• About this task: Using the material below, return exactly the lines between the one holding "Trapped in Time" and the one holding "The Damaged File", inclusive, and no others.

• Materials provided:
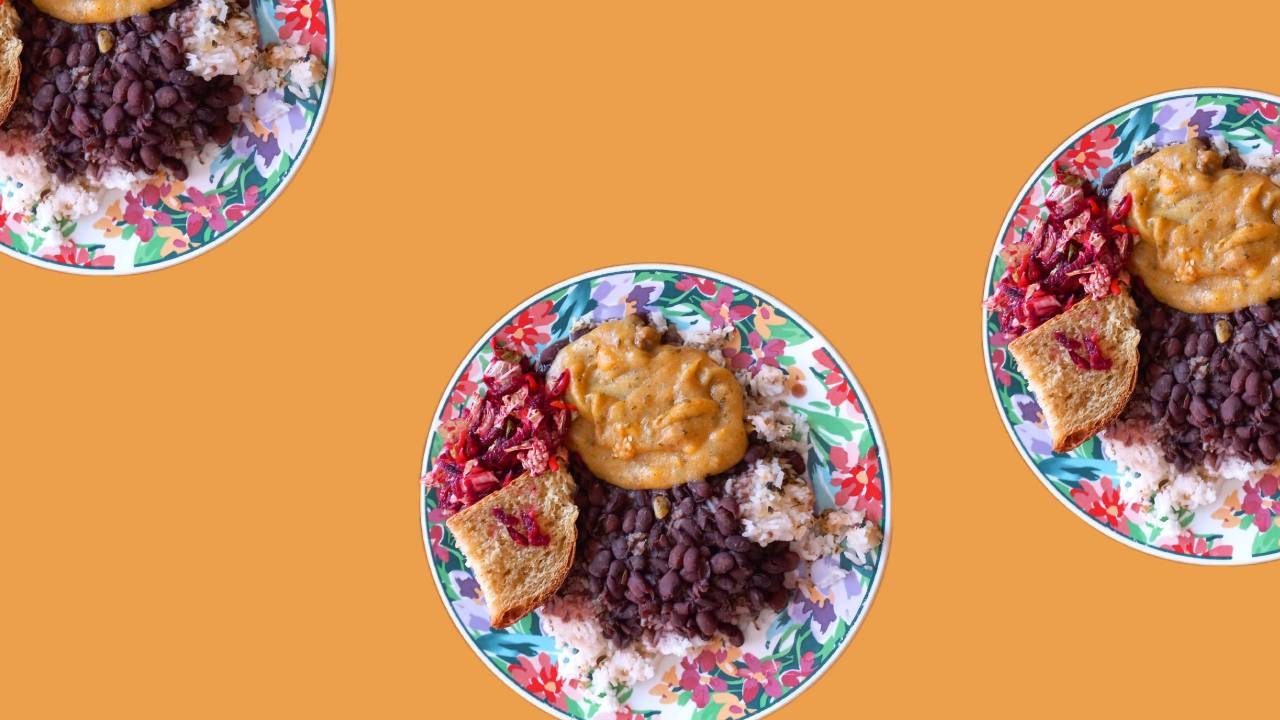
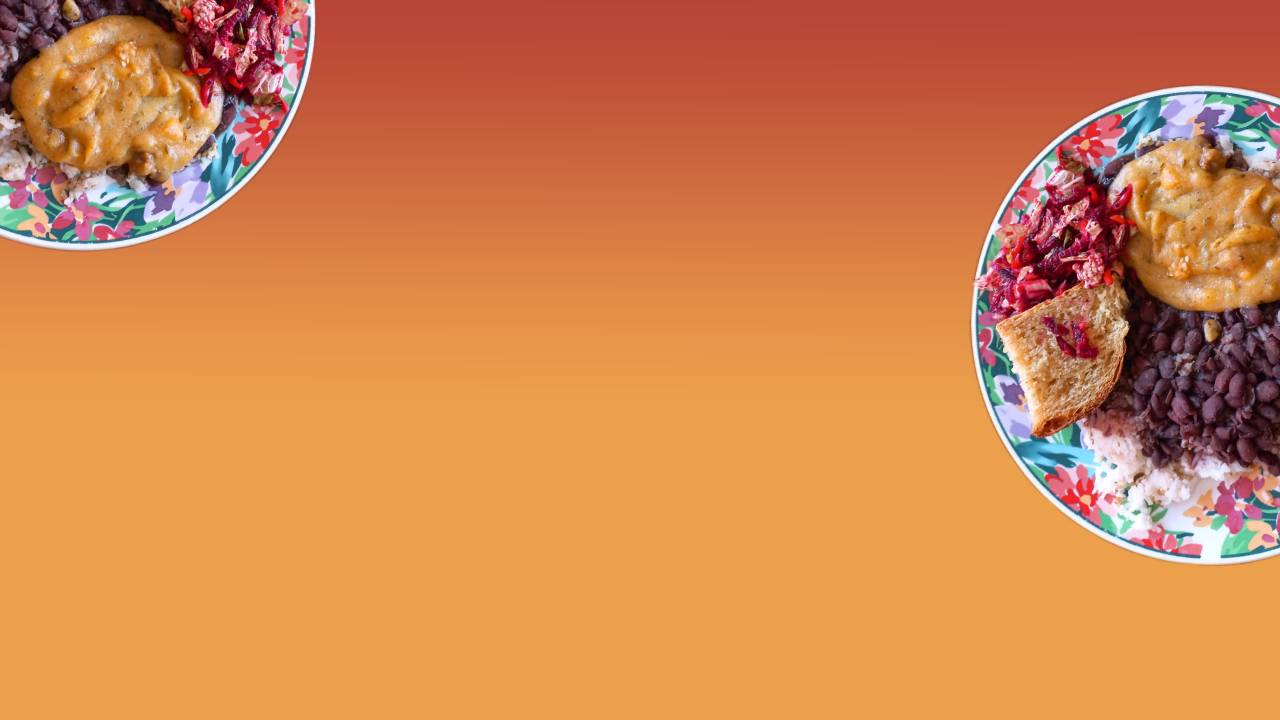
adicionei responsividade, alterei imagem de fundo

diff --git a/style.css b/style.css
@@ -1,12 +1,15 @@
+@import url('https://fonts.googleapis.com/css2?family=Sarabun:wght@300&display=swap');
+
 body,html{
     margin: 0;
     width: 100%;
-    font-family: Arial, Helvetica, sans-serif;
+    font-family: 'Sarabun', sans-serif;
+
 }
 header{
     background-color: #b84435;
     color: #ffffff;
-    height:90px;
+    height:80px;
     width: 100%;
     position: fixed;
     z-index: 10;
@@ -63,8 +66,9 @@ a{
     padding-bottom: 10%;
 }
 #titulo{
-    padding-top: 10%;
+    padding-top: 12%;
     color:#ffffff;
+    font-family: 'Raleway', sans-serif;
    
 }
 #subtitulo{
@@ -153,3 +157,28 @@ a{
     font-size: 10px;
         
  }
+
+
+ @media all and (max-width:768px){
+    #menu{
+        visibility: hidden;
+    }
+    .col01, .col03, .col04{
+        display: block;
+        width: 80%;
+        padding: 0;
+        margin: 10px auto;
+        float: none;
+    }
+    #logodiv{
+        width: 100%;
+        position: relative;
+        text-align: center;
+        
+    }
+    #logo{
+        margin-left: 0px;
+        transform: translate(-50%);
+    }
+ }
+

diff --git a/index.html b/index.html
@@ -5,14 +5,13 @@
     <meta charset="UTF-8">
     <meta name="viewport" content="width=device-width, initial-scale=1.0">
     <link rel="icon" type="#" size="32x32" href="imagens/favicon.png">
-    
     <link rel="stylesheet" href="style.css">
     <title>ODS Alimentos para a Vida</title>
 </head>
 
 <body>
     <header>
-        <div >
+        <div id="logodiv">
             <img id="logo" src="imagens/logo-iskcon.png" alt="logo isknon"/>
             <ul id="menu">
                 <li><a href="#programa">Programa</a></li>
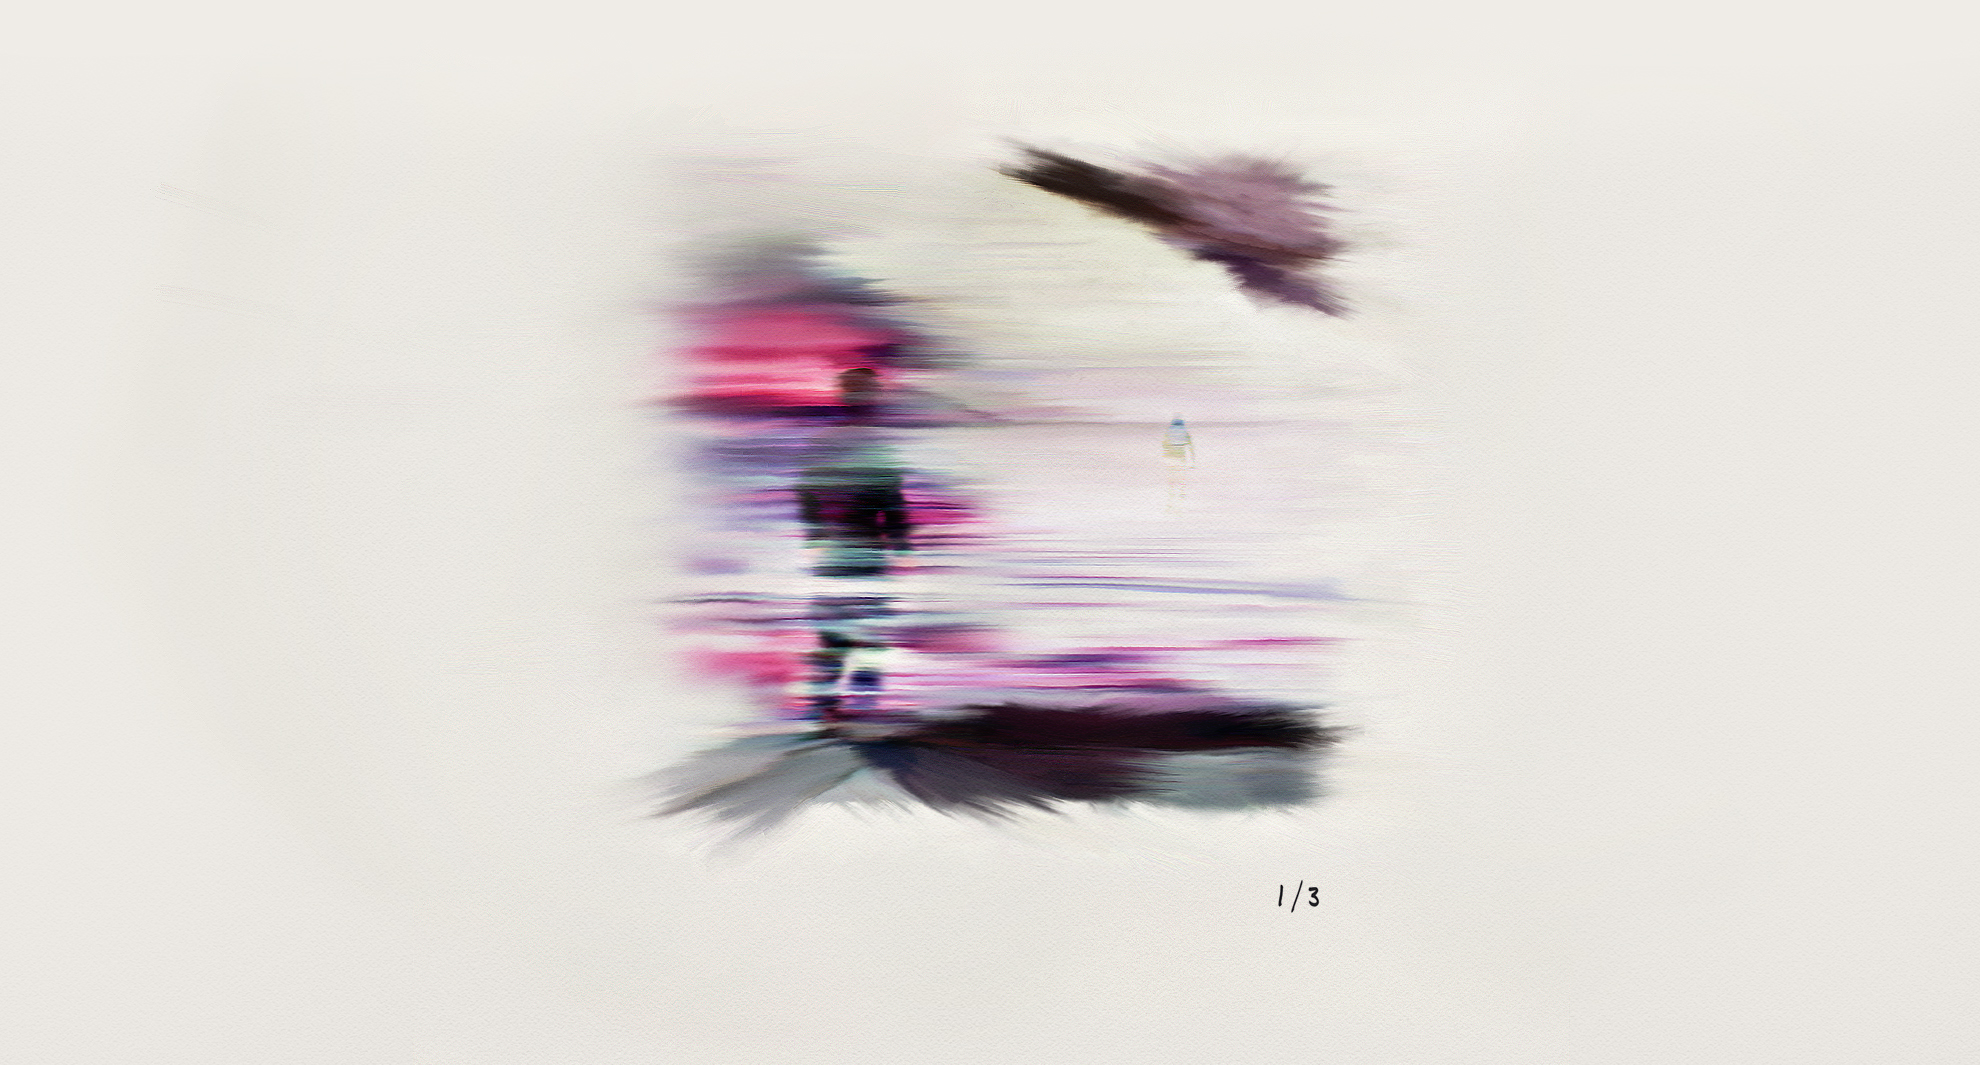
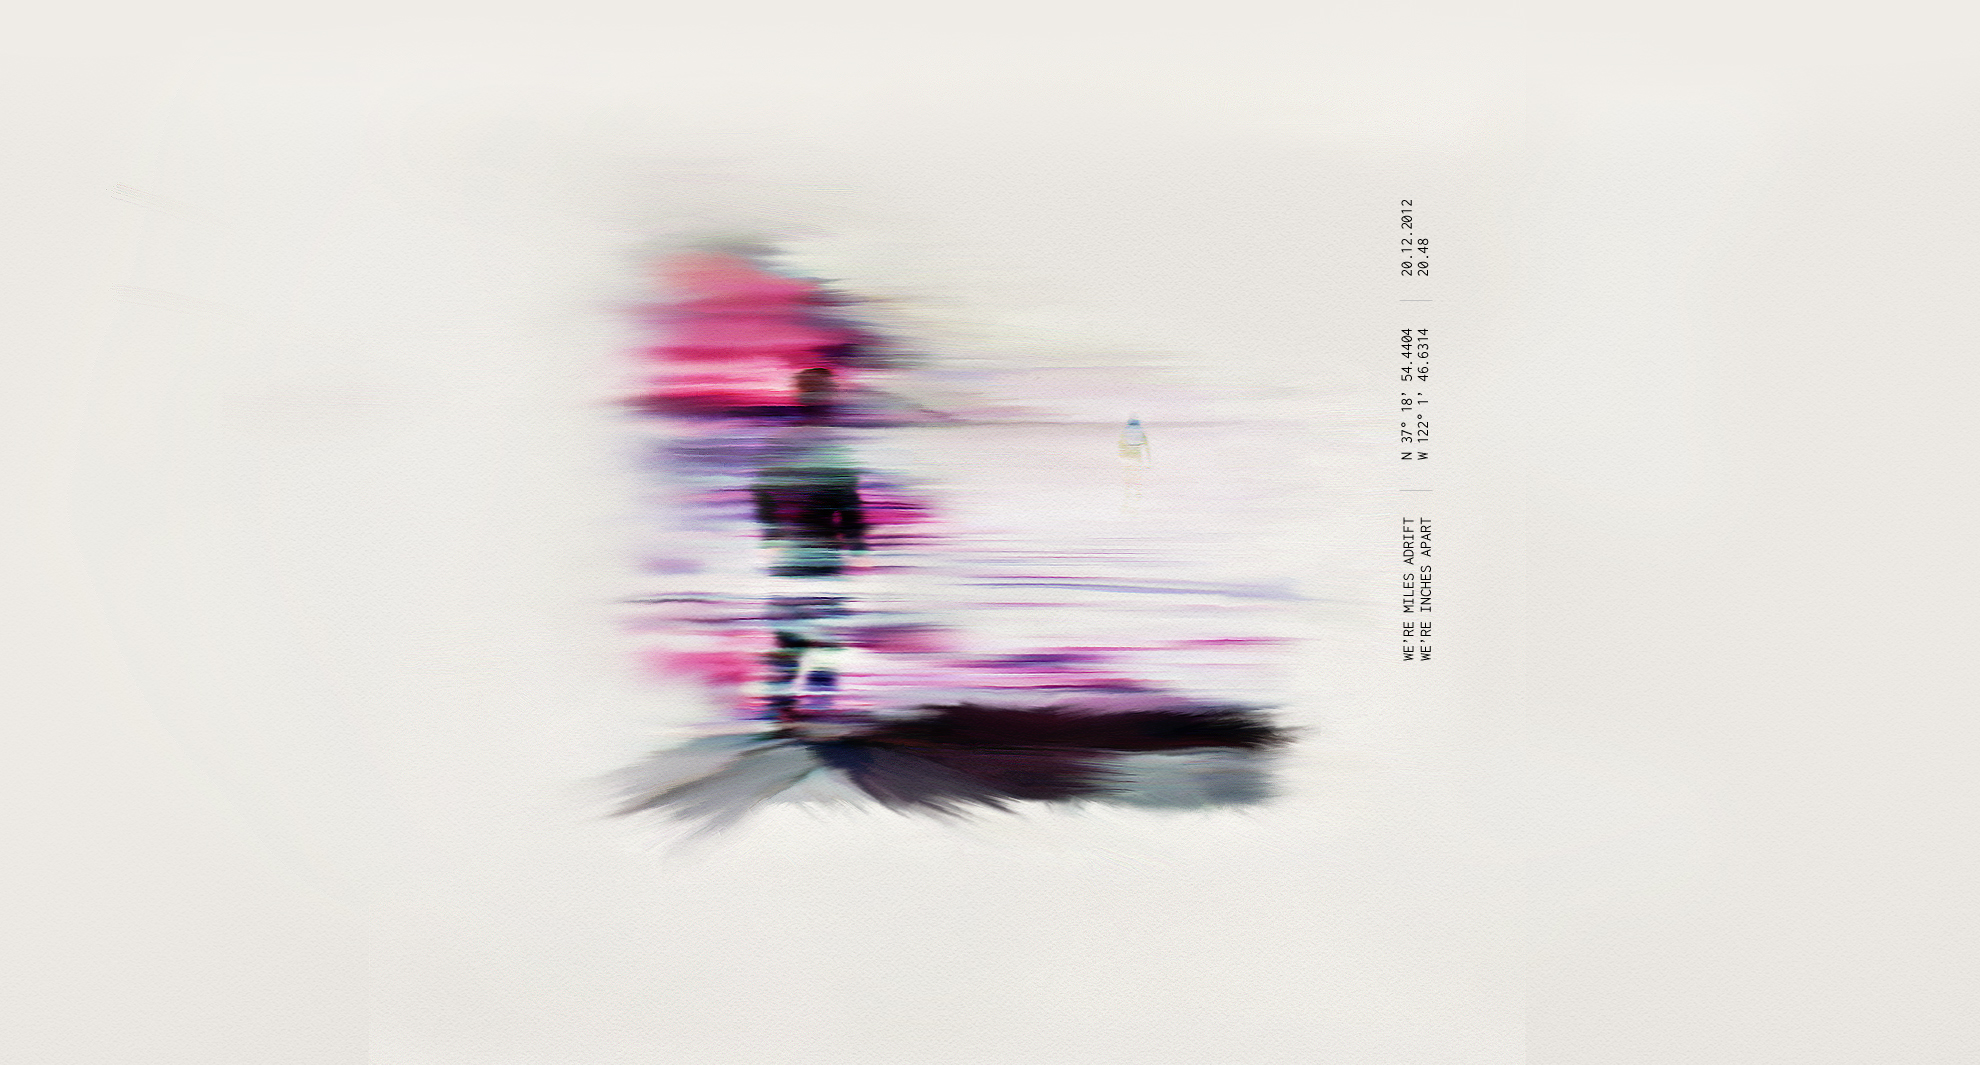
tweaks

diff --git a/_posts/2014-03-22-journeys.md b/_posts/2014-03-22-journeys.md
@@ -1,9 +1,9 @@
 ---
 layout: portfolio_entry
-title: Journeys
-subtitle: Brushed Scapes
+title: Memories
+subtitle: Trapped in Time
 project: journeys
-images: [{ src: 001.jpg, text: '#c9c9c9', background: '#efece7' }, { src: 002.jpg, text: '#c9c9c9', background: '#efece7' }, { src: 003.jpg, text: '#c9c9c9', background: '#efece7'}]
+images: [{ src: 001.jpg, text: '#000', background: '#efece7' }, { src: 002.jpg, text: '#000', background: '#efece7' }, { src: 003.jpg, text: '#000', background: '#efece7'}]
 ---
 Lorem ipsum dolor sit amet, consectetur adipiscing elit. Pellentesque facilisis leo risus. Ut lacinia lacinia tellus sit amet tincidunt.
 

diff --git a/_posts/2014-03-09-damaged_file.md b/_posts/2014-03-09-damaged_file.md
@@ -1,6 +1,6 @@
 ---
 layout: portfolio_entry
-title: Damaged File
+title: The Damaged File
 subtitle: We Are Pirates
 project: damaged_file
 images: [{ src: 001.jpg, text: '#ffffff', background: '#c4c5cb' }, { src: 002.jpg, text: '#ffffff', background: '#c4c5cb' }, { src: 003.jpg, text: '#ffffff', background: '#c4c5cb' }, { src: 004.jpg, text: '#ffffff', background: '#c4c5cb' }, { src: 005.jpg, text: '#c7cad0', background: '#f6f6f6' }, { src: 006.jpg, text: '#c7cad0', background: '#ffffff' }, { src: 007.jpg, text: '#c7cad0', background: '#f6f6f6' }]
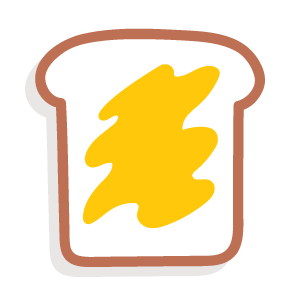
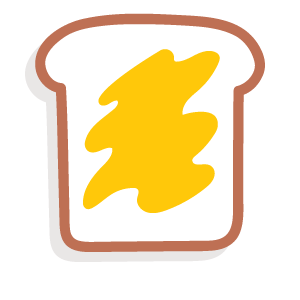
update margin on image

Changed region(s): [[0.06, 0.03, 0.9, 0.93], [0.81, 0.48, 0.84, 0.51], [0.75, 0.48, 0.78, 0.51]]

diff --git a/README.md b/README.md
@@ -1,0 +1,17 @@
+#Readme
+
+Flexbox and The Better Butter Battle
+
+The CSS portion of class has, so far, been my favorite. I’m a designer, so thinking visually is something that comes naturally to me. Whereas usually I go straight from a sketch to the most appropriate Adobe program, knowing how to manipulate the design with CSS allowed me to go straight from my sketch into Atom to begin coding.
+
+After discussing global design (designing for mobile first and adding the adjusted CSS for larger browser window sizes in afterwards) with Sam Kapila, The Iron Yard’s resident CSS expert, I decided to test my new skills and come up with a project on my own.
+
+Inspired by one of my favorite Dr. Seuss books, _The Better Butter Battle_, I came up with a site that demonstrates when the media query shifts by changing the image shown on the page.
+
+In _The Better Butter Battle_ there are two types of people. Yooks, who wear blue and eat their bread butter side up, and Zooks, who wear orange and eat their bread butter side down. I created two boxes, one for each type and used Adobe Illustrator to create six different graphics.
+
+***screenshot of each view***
+
+In mobile view, two butter knives with a smear of butter are displayed, one facing up and one down. The second size reveals two butter dishes, one right side up and the other upside down, and when you get to the largest media query, two pieces of bread are displayed; one with butter on the top and the other dripping butter from the bottom.
+
+This project was a lot of fun to work on, and I hope that it can serve as a visual aid to help anyone new to CSS understand media queries.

• Response to this exercise:
+subtitle: Trapped in Time
 project: journeys
-images: [{ src: 001.jpg, text: '#c9c9c9', background: '#efece7' }, { src: 002.jpg, text: '#c9c9c9', background: '#efece7' }, { src: 003.jpg, text: '#c9c9c9', background: '#efece7'}]
+images: [{ src: 001.jpg, text: '#000', background: '#efece7' }, { src: 002.jpg, text: '#000', background: '#efece7' }, { src: 003.jpg, text: '#000', background: '#efece7'}]
 ---
 Lorem ipsum dolor sit amet, consectetur adipiscing elit. Pellentesque facilisis leo risus. Ut lacinia lacinia tellus sit amet tincidunt.
 

diff --git a/_posts/2014-03-09-damaged_file.md b/_posts/2014-03-09-damaged_file.md
@@ -1,6 +1,6 @@
 ---
 layout: portfolio_entry
-title: Damaged File
+title: The Damaged File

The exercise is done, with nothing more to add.